Take delivery of the car in Oregon. Oregon doesn't have sales tax and vehicle licensing and registration is very low. Use the vehicle in Oregon for a minimum of 90 days and then bring it into California. You should have proof of using the vehicle in Oregon. I guess "gas" receipts won't work in this case..... are people allowed to plug in their electric car in Oregon? (they aren't allowed to pump their gas).

In case you are wondering, I was going to drive my Tesla to Oregon anyway and spend some time there (about 90 days) but through it would be nice to pick up at the Factory and take the tour ;)

stevenmaifert | 9 October 2012
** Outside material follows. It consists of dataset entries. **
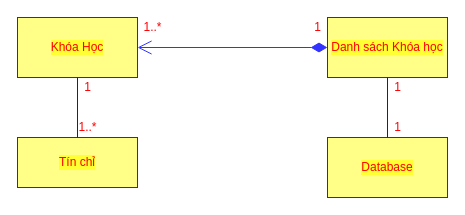
Earlier version of the draw.io diagram page "lap1.1" (1 of 3) of src/lap1p2/lap1.drawio (HuynhMinh02/CongNghePhanMem). Source tidied: cells renumbered, new cells numbered last; positions are measured from the earlier drawing's top-left corner, leaving out a move shared by most shapes. Both pictures are drawn from the tidied source at 100%, with x=0, y=0 at pixel (17, 17).
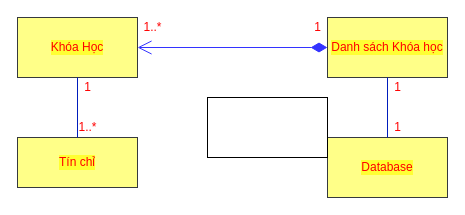
The same diagram, later.

Diff of the diagram source:
```diff
@@
 <mxGraphModel background="#FFFFFF">
   <root>
     <mxCell id="0" />
     <mxCell id="1" parent="0" />
     <mxCell id="2" value="&lt;font color=&quot;#ff0000&quot;&gt;Khóa Học&lt;/font&gt;" style="rounded=0;whiteSpace=wrap;html=1;labelBackgroundColor=#FFFF33;strokeColor=#36393d;fillColor=#ffff88;" parent="1" vertex="1">
       <mxGeometry width="120" height="60" as="geometry" />
     </mxCell>
     <mxCell id="3" value="&lt;font color=&quot;#ff0000&quot;&gt;Tín chỉ&lt;/font&gt;" style="rounded=0;whiteSpace=wrap;html=1;labelBackgroundColor=#FFFF33;strokeColor=#36393d;fillColor=#ffff88;" parent="1" vertex="1">
       <mxGeometry y="120" width="120" height="50" as="geometry" />
     </mxCell>
     <mxCell id="4" value="&lt;font color=&quot;#ff0000&quot;&gt;Danh sách Khóa học&lt;/font&gt;" style="rounded=0;whiteSpace=wrap;html=1;labelBackgroundColor=#FFFF33;strokeColor=#36393d;fillColor=#ffff88;" parent="1" vertex="1">
       <mxGeometry x="310" width="120" height="60" as="geometry" />
     </mxCell>
     <mxCell id="5" style="endArrow=open;html=1;endSize=12;startArrow=diamondThin;startSize=14;startFill=1;edgeStyle=orthogonalEdgeStyle;align=left;verticalAlign=bottom;fontColor=#FF0000;strokeColor=#3333FF;exitX=0;exitY=0.5;exitDx=0;exitDy=0;" parent="1" edge="1" source="4">
       <mxGeometry x="-1" y="3" relative="1" as="geometry">
         <mxPoint x="120" y="30" as="targetPoint" />
       </mxGeometry>
     </mxCell>
     <mxCell id="6" value="1" style="text;html=1;align=center;verticalAlign=middle;strokeColor=none;fillColor=none;fontColor=#FF0000;" parent="1" vertex="1">
       <mxGeometry x="290" width="20" height="20" as="geometry" />
     </mxCell>
     <mxCell id="7" value="1..*" style="text;html=1;align=center;verticalAlign=middle;strokeColor=none;fillColor=none;fontColor=#FF0000;" parent="1" vertex="1">
       <mxGeometry x="120" width="30" height="20" as="geometry" />
     </mxCell>
     <mxCell id="8" value="&lt;font color=&quot;#ff0000&quot;&gt;Database&lt;/font&gt;" style="rounded=0;whiteSpace=wrap;html=1;labelBackgroundColor=#FFFF33;strokeColor=#36393d;fillColor=#ffff88;" parent="1" vertex="1">
       <mxGeometry x="310" y="120" width="120" height="60" as="geometry" />
     </mxCell>
     <mxCell id="9" style="endArrow=none;html=1;fontColor=#FF3333;exitX=0.5;exitY=0;exitDx=0;exitDy=0;entryX=0.5;entryY=1;entryDx=0;entryDy=0;fillColor=#0050ef;strokeColor=#001DBC;" parent="1" edge="1" source="8" target="4">
       <mxGeometry relative="1" as="geometry" />
     </mxCell>
     <mxCell id="10" value="1" style="text;html=1;align=center;verticalAlign=middle;strokeColor=none;fillColor=none;fontColor=#FF0000;" parent="1" vertex="1">
       <mxGeometry x="370" y="60" width="20" height="20" as="geometry" />
     </mxCell>
     <mxCell id="11" value="1" style="text;html=1;align=center;verticalAlign=middle;strokeColor=none;fillColor=none;fontColor=#FF0000;" parent="1" vertex="1">
       <mxGeometry x="370" y="100" width="20" height="20" as="geometry" />
     </mxCell>
     <mxCell id="12" value="1" style="text;html=1;align=center;verticalAlign=middle;strokeColor=none;fillColor=none;fontColor=#FF0000;" parent="1" vertex="1">
       <mxGeometry x="60" y="60" width="20" height="20" as="geometry" />
     </mxCell>
     <mxCell id="13" value="1..*" style="text;html=1;align=center;verticalAlign=middle;strokeColor=none;fillColor=none;fontColor=#FF0000;" parent="1" vertex="1">
       <mxGeometry x="55" y="100" width="30" height="20" as="geometry" />
     </mxCell>
     <mxCell id="14" style="endArrow=none;html=1;fillColor=#0050ef;strokeColor=#001DBC;exitX=0.5;exitY=0;exitDx=0;exitDy=0;entryX=0.5;entryY=1;entryDx=0;entryDy=0;" parent="1" edge="1" source="3" target="2">
       <mxGeometry relative="1" as="geometry" />
     </mxCell>
+    <mxCell id="15" style="whiteSpace=wrap;html=1;" parent="1" vertex="1">
+      <mxGeometry x="190" y="80" width="120" height="60" as="geometry" />
+    </mxCell>
   </root>
 </mxGraphModel>
```
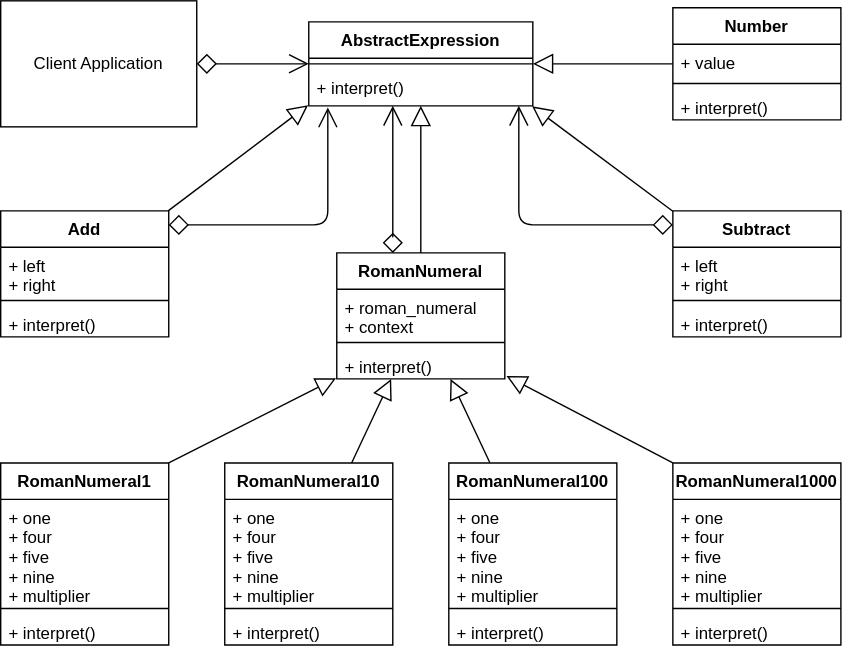
This is img/interpreter_example.svg from Sean-Bradley/Design-Patterns-In-Python, a draw.io export, as it was before one commit. Source tidied: cells renumbered, new cells last; positions are measured from the earlier drawing's top-left corner, leaving out a move shared by most shapes.
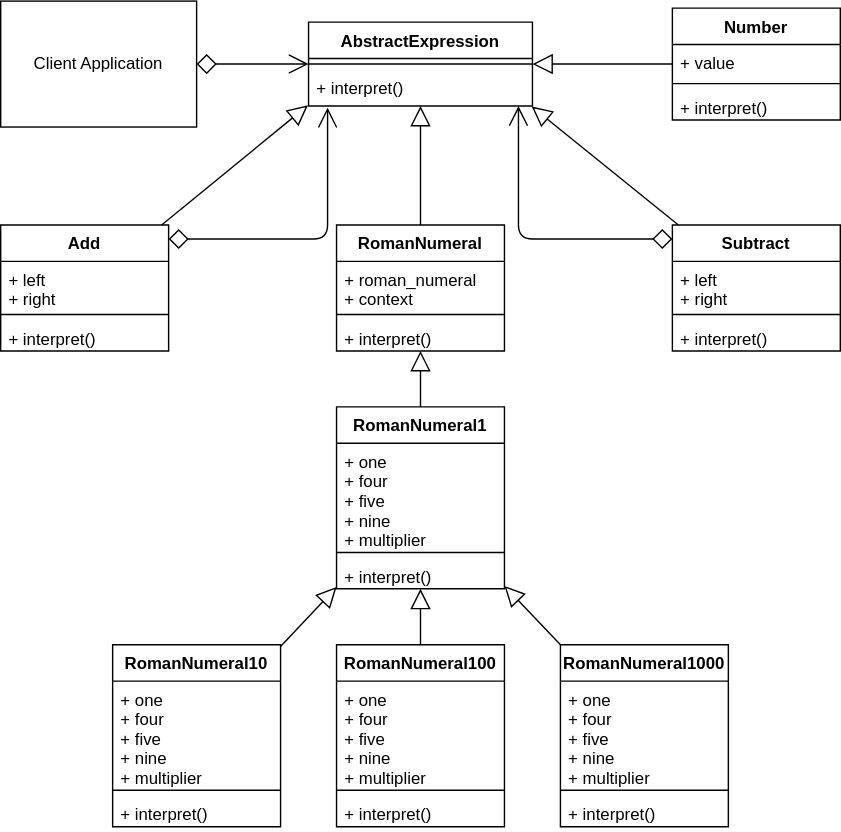
The same diagram one commit later.

Change to the diagram source:
```diff
@@ -18,7 +18,7 @@
       <mxGeometry y="34" width="160" height="26" as="geometry" />
     </mxCell>
     <mxCell id="7" value="Add" style="swimlane;fontStyle=1;align=center;verticalAlign=top;horizontal=1;startSize=26;" parent="1" vertex="1">
-      <mxGeometry y="150" width="120" height="90" as="geometry" />
+      <mxGeometry y="160" width="120" height="90" as="geometry" />
     </mxCell>
     <mxCell id="8" value="+ left&#10;+ right" style="text;strokeColor=none;fillColor=none;align=left;verticalAlign=top;spacingLeft=4;spacingRight=4;overflow=hidden;" parent="7" vertex="1">
       <mxGeometry y="26" width="120" height="34" as="geometry" />
@@ -47,7 +47,7 @@
     <mxCell id="16" style="endArrow=diamond;endFill=0;endSize=12;html=1;startArrow=open;startFill=0;startSize=12;edgeStyle=orthogonalEdgeStyle;" parent="1" edge="1" source="4" target="22">
       <mxGeometry relative="1" as="geometry">
         <Array as="points">
-          <mxPoint x="370" y="160" />
+          <mxPoint x="370" y="170" />
         </Array>
       </mxGeometry>
     </mxCell>
@@ -55,7 +55,7 @@
       <mxGeometry relative="1" as="geometry" />
     </mxCell>
     <mxCell id="18" value="RomanNumeral" style="swimlane;fontStyle=1;align=center;verticalAlign=top;horizontal=1;startSize=26;" parent="1" vertex="1">
-      <mxGeometry x="240" y="180" width="120" height="90" as="geometry" />
+      <mxGeometry x="240" y="160" width="120" height="90" as="geometry" />
     </mxCell>
     <mxCell id="19" value="+ roman_numeral&#10;+ context" style="text;strokeColor=none;fillColor=none;align=left;verticalAlign=top;spacingLeft=4;spacingRight=4;overflow=hidden;" parent="18" vertex="1">
       <mxGeometry y="26" width="120" height="34" as="geometry" />
@@ -67,7 +67,7 @@
       <mxGeometry y="68" width="120" height="22" as="geometry" />
     </mxCell>
     <mxCell id="22" value="Subtract" style="swimlane;fontStyle=1;align=center;verticalAlign=top;horizontal=1;startSize=26;" parent="1" vertex="1">
-      <mxGeometry x="480" y="150" width="120" height="90" as="geometry" />
+      <mxGeometry x="480" y="160" width="120" height="90" as="geometry" />
     </mxCell>
     <mxCell id="23" value="+ left&#10;+ right" style="text;strokeColor=none;fillColor=none;align=left;verticalAlign=top;spacingLeft=4;spacingRight=4;overflow=hidden;" parent="22" vertex="1">
       <mxGeometry y="26" width="120" height="34" as="geometry" />
@@ -79,7 +79,7 @@
       <mxGeometry y="68" width="120" height="22" as="geometry" />
     </mxCell>
     <mxCell id="26" value="RomanNumeral1" style="swimlane;fontStyle=1;align=center;verticalAlign=top;horizontal=1;startSize=26;" parent="1" vertex="1">
-      <mxGeometry y="330" width="120" height="130" as="geometry" />
+      <mxGeometry x="240" y="290" width="120" height="130" as="geometry" />
     </mxCell>
     <mxCell id="27" value="+ one&#10;+ four&#10;+ five&#10;+ nine&#10;+ multiplier" style="text;strokeColor=none;fillColor=none;align=left;verticalAlign=top;spacingLeft=4;spacingRight=4;overflow=hidden;" parent="26" vertex="1">
       <mxGeometry y="26" width="120" height="74" as="geometry" />
@@ -91,7 +91,7 @@
       <mxGeometry y="108" width="120" height="22" as="geometry" />
     </mxCell>
     <mxCell id="30" value="RomanNumeral1000" style="swimlane;fontStyle=1;align=center;verticalAlign=top;horizontal=1;startSize=26;" parent="1" vertex="1">
-      <mxGeometry x="480" y="330" width="120" height="130" as="geometry" />
+      <mxGeometry x="400" y="460" width="120" height="130" as="geometry" />
     </mxCell>
     <mxCell id="31" value="+ one&#10;+ four&#10;+ five&#10;+ nine&#10;+ multiplier" style="text;strokeColor=none;fillColor=none;align=left;verticalAlign=top;spacingLeft=4;spacingRight=4;overflow=hidden;" parent="30" vertex="1">
       <mxGeometry y="26" width="120" height="74" as="geometry" />
@@ -102,13 +102,13 @@
     <mxCell id="33" value="+ interpret()" style="text;strokeColor=none;fillColor=none;align=left;verticalAlign=top;spacingLeft=4;spacingRight=4;overflow=hidden;" parent="30" vertex="1">
       <mxGeometry y="108" width="120" height="22" as="geometry" />
     </mxCell>
-    <mxCell id="34" style="rounded=0;jettySize=auto;html=1;endArrow=block;endFill=0;startSize=12;endSize=12;startArrow=none;startFill=0;exitX=1;exitY=0;exitDx=0;exitDy=0;entryX=-0.004;entryY=0.977;entryDx=0;entryDy=0;entryPerimeter=0;" parent="1" edge="1" source="26" target="21">
+    <mxCell id="34" style="rounded=0;jettySize=auto;html=1;endArrow=block;endFill=0;startSize=12;endSize=12;startArrow=none;startFill=0;" parent="1" edge="1" source="26" target="18">
       <mxGeometry relative="1" as="geometry" />
     </mxCell>
-    <mxCell id="35" style="rounded=0;jettySize=auto;html=1;endArrow=block;endFill=0;startSize=12;endSize=12;startArrow=none;startFill=0;" parent="1" edge="1" source="43" target="18">
+    <mxCell id="35" style="rounded=0;jettySize=auto;html=1;endArrow=block;endFill=0;startSize=12;endSize=12;startArrow=none;startFill=0;" parent="1" edge="1" source="43" target="26">
       <mxGeometry relative="1" as="geometry" />
     </mxCell>
-    <mxCell id="36" style="rounded=0;jettySize=auto;html=1;endArrow=block;endFill=0;startSize=12;endSize=12;startArrow=none;startFill=0;" parent="1" edge="1" source="39" target="18">
+    <mxCell id="36" style="rounded=0;jettySize=auto;html=1;endArrow=block;endFill=0;startSize=12;endSize=12;startArrow=none;startFill=0;" parent="1" edge="1" source="39" target="26">
       <mxGeometry relative="1" as="geometry" />
     </mxCell>
     <mxCell id="37" style="rounded=0;jettySize=auto;html=1;endArrow=block;endFill=0;startSize=12;endSize=12;startArrow=none;startFill=0;entryX=0.997;entryY=1.013;entryDx=0;entryDy=0;entryPerimeter=0;" parent="1" edge="1" source="22" target="6">
@@ -118,7 +118,7 @@
       <mxGeometry relative="1" as="geometry" />
     </mxCell>
     <mxCell id="39" value="RomanNumeral10" style="swimlane;fontStyle=1;align=center;verticalAlign=top;horizontal=1;startSize=26;" parent="1" vertex="1">
-      <mxGeometry x="160" y="330" width="120" height="130" as="geometry" />
+      <mxGeometry x="80" y="460" width="120" height="130" as="geometry" />
     </mxCell>
     <mxCell id="40" value="+ one&#10;+ four&#10;+ five&#10;+ nine&#10;+ multiplier" style="text;strokeColor=none;fillColor=none;align=left;verticalAlign=top;spacingLeft=4;spacingRight=4;overflow=hidden;" parent="39" vertex="1">
       <mxGeometry y="26" width="120" height="74" as="geometry" />
@@ -130,7 +130,7 @@
       <mxGeometry y="108" width="120" height="22" as="geometry" />
     </mxCell>
     <mxCell id="43" value="RomanNumeral100" style="swimlane;fontStyle=1;align=center;verticalAlign=top;horizontal=1;startSize=26;" parent="1" vertex="1">
-      <mxGeometry x="320" y="330" width="120" height="130" as="geometry" />
+      <mxGeometry x="240" y="460" width="120" height="130" as="geometry" />
     </mxCell>
     <mxCell id="44" value="+ one&#10;+ four&#10;+ five&#10;+ nine&#10;+ multiplier" style="text;strokeColor=none;fillColor=none;align=left;verticalAlign=top;spacingLeft=4;spacingRight=4;overflow=hidden;" parent="43" vertex="1">
       <mxGeometry y="26" width="120" height="74" as="geometry" />
@@ -141,23 +141,15 @@
     <mxCell id="46" value="+ interpret()" style="text;strokeColor=none;fillColor=none;align=left;verticalAlign=top;spacingLeft=4;spacingRight=4;overflow=hidden;" parent="43" vertex="1">
       <mxGeometry y="108" width="120" height="22" as="geometry" />
     </mxCell>
-    <mxCell id="47" style="rounded=0;jettySize=auto;html=1;endArrow=block;endFill=0;startSize=12;endSize=12;startArrow=none;startFill=0;exitX=0;exitY=0;exitDx=0;exitDy=0;entryX=1.01;entryY=0.902;entryDx=0;entryDy=0;entryPerimeter=0;" parent="1" edge="1" source="30" target="21">
+    <mxCell id="47" style="rounded=0;jettySize=auto;html=1;endArrow=block;endFill=0;startSize=12;endSize=12;startArrow=none;startFill=0;exitX=0;exitY=0;exitDx=0;exitDy=0;" parent="1" edge="1" source="30" target="26">
       <mxGeometry relative="1" as="geometry" />
     </mxCell>
     <mxCell id="48" style="endArrow=diamond;endFill=0;endSize=12;html=1;startArrow=open;startFill=0;startSize=12;edgeStyle=orthogonalEdgeStyle;exitX=0.085;exitY=1.045;exitDx=0;exitDy=0;exitPerimeter=0;" parent="1" edge="1" source="6" target="7">
       <mxGeometry relative="1" as="geometry">
         <Array as="points">
-          <mxPoint x="234" y="160" />
+          <mxPoint x="234" y="170" />
         </Array>
       </mxGeometry>
     </mxCell>
-    <mxCell id="49" style="endArrow=diamond;endFill=0;endSize=12;html=1;startArrow=open;startFill=0;startSize=12;edgeStyle=orthogonalEdgeStyle;" parent="1" edge="1" source="4" target="18">
-      <mxGeometry relative="1" as="geometry">
-        <Array as="points">
-          <mxPoint x="280" y="170" />
-          <mxPoint x="280" y="170" />
-        </Array>
-      </mxGeometry>
-    </mxCell>
   </root>
 </mxGraphModel>
```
@cmeyers - I'm assuming you are actually a CA resident? If you take delivery in OR and register the car at an OR address, I suppose you could get away with not paying CA sales tax. If you register the car in OR, you will not be eligible for the $2500 CA rebate, although if you have an OR state income tax liability, you might qualify for their $1500 EV tax credit. Seems like a lot of trouble to compensate for the delivery fee.

jkearns97062 | 9 October 2012

There is no longer a $1500 EV tax credit in Oregon. :(

Alex K | 9 October 2012

@cmeyers | OCTOBER 8, 2012: Take delivery of the car in Oregon. Oregon doesn't have sales tax and vehicle licensing and registration is very low.

You can also look into Washington state, since they don't have tax for EVs and registration costs are also low. We're planning to take delivery in WA and registering there, since we have a place there. But we will drive or ship our car to AZ, since we spend most of our time here.

weeandthewads | 9 October 2012

The only thing is missing from the fees is the under coating.

treeva | 9 October 2012

@Robert22 -- The website at
indicates that the Massachusetts excise tax is prorated ("no excise for the months before the vehicle is registered", which makes me feel a lot better as my car is slated for delivery this month.

cmeyers | 11 October 2012

I anticipate that by next year, my predicted delivery date, the CA rebate will have run out of money. It is first come, first served and it only has approximately $14M left. At 2500 a pop, that only covers 5600 more applicants and since they hand it out to plugin hybrid and electrics I don't see how it will last. With the Nissan Leaf, Chevy Volt and Ford Focus Electric and more Ford plug-ins coming soon California is going to burn through this quickly.

I need to move....